■ Source records
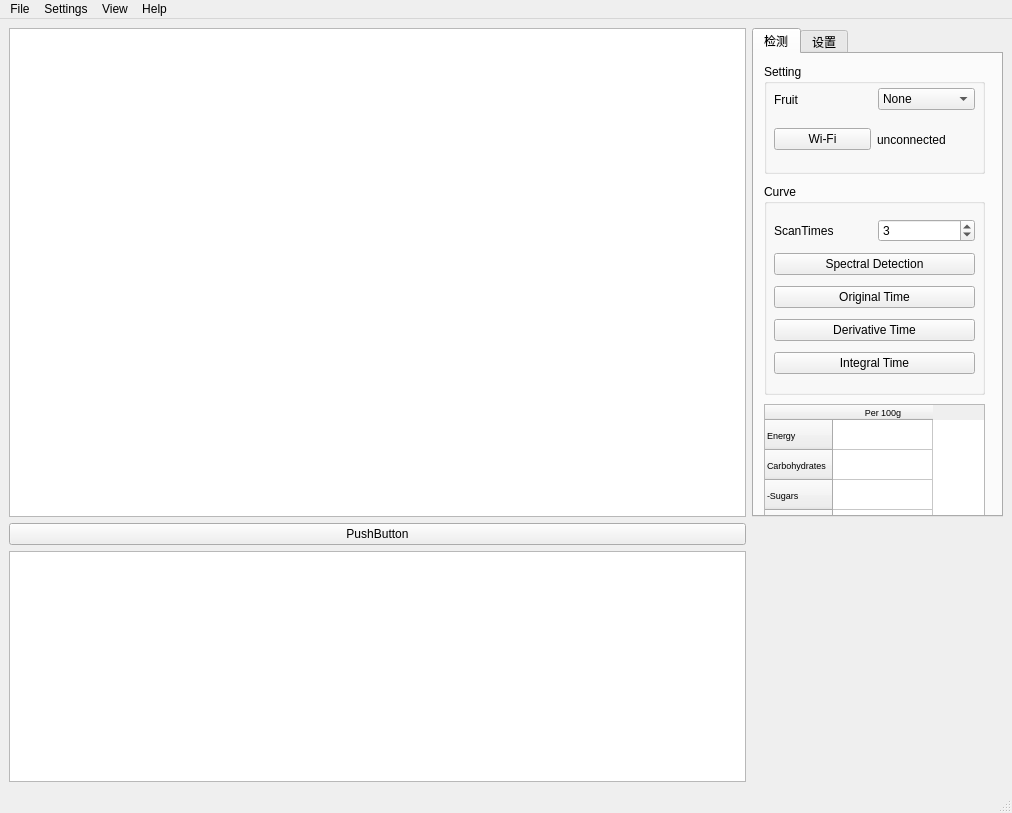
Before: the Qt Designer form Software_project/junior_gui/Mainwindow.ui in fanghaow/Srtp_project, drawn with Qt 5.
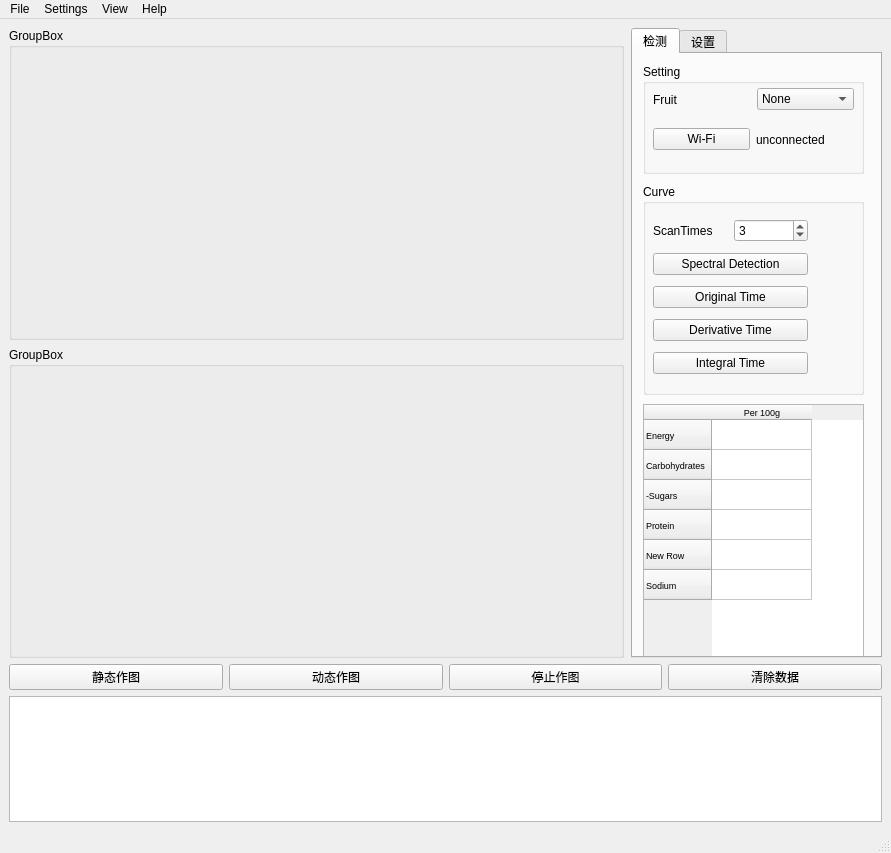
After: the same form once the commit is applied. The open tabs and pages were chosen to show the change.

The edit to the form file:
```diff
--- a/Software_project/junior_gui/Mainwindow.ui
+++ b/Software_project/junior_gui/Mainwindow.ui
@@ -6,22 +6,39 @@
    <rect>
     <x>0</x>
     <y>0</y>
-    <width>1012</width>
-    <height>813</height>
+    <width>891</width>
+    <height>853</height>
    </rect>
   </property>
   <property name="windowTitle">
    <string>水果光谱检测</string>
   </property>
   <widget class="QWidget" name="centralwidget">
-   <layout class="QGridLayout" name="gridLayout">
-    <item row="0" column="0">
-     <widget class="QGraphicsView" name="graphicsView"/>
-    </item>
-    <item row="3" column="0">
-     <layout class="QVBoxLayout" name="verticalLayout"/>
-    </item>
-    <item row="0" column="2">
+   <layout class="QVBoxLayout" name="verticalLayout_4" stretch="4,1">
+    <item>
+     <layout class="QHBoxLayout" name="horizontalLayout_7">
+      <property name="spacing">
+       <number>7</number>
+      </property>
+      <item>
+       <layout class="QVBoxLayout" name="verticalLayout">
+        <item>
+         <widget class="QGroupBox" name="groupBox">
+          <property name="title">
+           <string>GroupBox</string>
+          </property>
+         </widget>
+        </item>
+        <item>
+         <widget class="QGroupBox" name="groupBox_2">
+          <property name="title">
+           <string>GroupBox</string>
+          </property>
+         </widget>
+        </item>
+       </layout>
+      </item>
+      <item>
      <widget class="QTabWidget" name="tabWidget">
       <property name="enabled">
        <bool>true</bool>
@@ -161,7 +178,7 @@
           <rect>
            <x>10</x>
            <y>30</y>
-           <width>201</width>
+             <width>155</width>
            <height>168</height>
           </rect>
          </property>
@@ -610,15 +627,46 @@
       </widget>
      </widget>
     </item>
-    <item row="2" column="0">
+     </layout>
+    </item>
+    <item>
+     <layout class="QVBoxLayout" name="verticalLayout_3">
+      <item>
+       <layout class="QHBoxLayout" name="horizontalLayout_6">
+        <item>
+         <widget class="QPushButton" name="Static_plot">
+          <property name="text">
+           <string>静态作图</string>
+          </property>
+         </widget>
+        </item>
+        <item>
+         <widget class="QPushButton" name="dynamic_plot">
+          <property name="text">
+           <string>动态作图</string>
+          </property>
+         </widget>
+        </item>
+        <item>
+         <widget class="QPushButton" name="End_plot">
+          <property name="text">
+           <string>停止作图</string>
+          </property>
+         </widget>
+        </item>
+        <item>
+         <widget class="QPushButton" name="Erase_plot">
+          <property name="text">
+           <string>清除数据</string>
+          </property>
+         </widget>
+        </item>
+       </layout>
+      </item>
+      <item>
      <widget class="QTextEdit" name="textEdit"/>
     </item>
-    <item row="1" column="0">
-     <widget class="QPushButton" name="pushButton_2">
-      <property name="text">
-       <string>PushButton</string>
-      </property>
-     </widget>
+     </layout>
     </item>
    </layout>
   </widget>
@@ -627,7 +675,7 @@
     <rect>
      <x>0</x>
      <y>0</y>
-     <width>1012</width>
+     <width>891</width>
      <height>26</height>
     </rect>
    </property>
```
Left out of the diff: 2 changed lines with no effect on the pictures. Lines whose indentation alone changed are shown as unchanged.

■ AIM OF THE EXERCISE
Extract the entries in full, exactly as they are, minus the pictures.

■ EXERCISE RESPONSE
Before: the Qt Designer form Software_project/junior_gui/Mainwindow.ui in fanghaow/Srtp_project, drawn with Qt 5.
After: the same form once the commit is applied. The open tabs and pages were chosen to show the change.

The edit to the form file:
```diff
--- a/Software_project/junior_gui/Mainwindow.ui
+++ b/Software_project/junior_gui/Mainwindow.ui
@@ -6,22 +6,39 @@
    <rect>
     <x>0</x>
     <y>0</y>
-    <width>1012</width>
-    <height>813</height>
+    <width>891</width>
+    <height>853</height>
    </rect>
   </property>
   <property name="windowTitle">
    <string>水果光谱检测</string>
   </property>
   <widget class="QWidget" name="centralwidget">
-   <layout class="QGridLayout" name="gridLayout">
-    <item row="0" column="0">
-     <widget class="QGraphicsView" name="graphicsView"/>
-    </item>
-    <item row="3" column="0">
-     <layout class="QVBoxLayout" name="verticalLayout"/>
-    </item>
-    <item row="0" column="2">
+   <layout class="QVBoxLayout" name="verticalLayout_4" stretch="4,1">
+    <item>
+     <layout class="QHBoxLayout" name="horizontalLayout_7">
+      <property name="spacing">
+       <number>7</number>
+      </property>
+      <item>
+       <layout class="QVBoxLayout" name="verticalLayout">
+        <item>
+         <widget class="QGroupBox" name="groupBox">
+          <property name="title">
+           <string>GroupBox</string>
+          </property>
+         </widget>
+        </item>
+        <item>
+         <widget class="QGroupBox" name="groupBox_2">
+          <property name="title">
+           <string>GroupBox</string>
+          </property>
+         </widget>
+        </item>
+       </layout>
+      </item>
+      <item>
      <widget class="QTabWidget" name="tabWidget">
       <property name="enabled">
        <bool>true</bool>
@@ -161,7 +178,7 @@
           <rect>
            <x>10</x>
            <y>30</y>
-           <width>201</width>
+             <width>155</width>
            <height>168</height>
           </rect>
          </property>
@@ -610,15 +627,46 @@
       </widget>
      </widget>
     </item>
-    <item row="2" column="0">
+     </layout>
+    </item>
+    <item>
+     <layout class="QVBoxLayout" name="verticalLayout_3">
+      <item>
+       <layout class="QHBoxLayout" name="horizontalLayout_6">
+        <item>
+         <widget class="QPushButton" name="Static_plot">
+          <property name="text">
+           <string>静态作图</string>
+          </property>
+         </widget>
+        </item>
+        <item>
+         <widget class="QPushButton" name="dynamic_plot">
+          <property name="text">
+           <string>动态作图</string>
+          </property>
+         </widget>
+        </item>
+        <item>
+         <widget class="QPushButton" name="End_plot">
+          <property name="text">
+           <string>停止作图</string>
+          </property>
+         </widget>
+        </item>
+        <item>
+         <widget class="QPushButton" name="Erase_plot">
+          <property name="text">
+           <string>清除数据</string>
+          </property>
+         </widget>
+        </item>
+       </layout>
+      </item>
+      <item>
      <widget class="QTextEdit" name="textEdit"/>
     </item>
-    <item row="1" column="0">
-     <widget class="QPushButton" name="pushButton_2">
-      <property name="text">
-       <string>PushButton</string>
-      </property>
-     </widget>
+     </layout>
     </item>
    </layout>
   </widget>
@@ -627,7 +675,7 @@
     <rect>
      <x>0</x>
      <y>0</y>
-     <width>1012</width>
+     <width>891</width>
      <height>26</height>
     </rect>
    </property>
```
Left out of the diff: 2 changed lines with no effect on the pictures. Lines whose indentation alone changed are shown as unchanged.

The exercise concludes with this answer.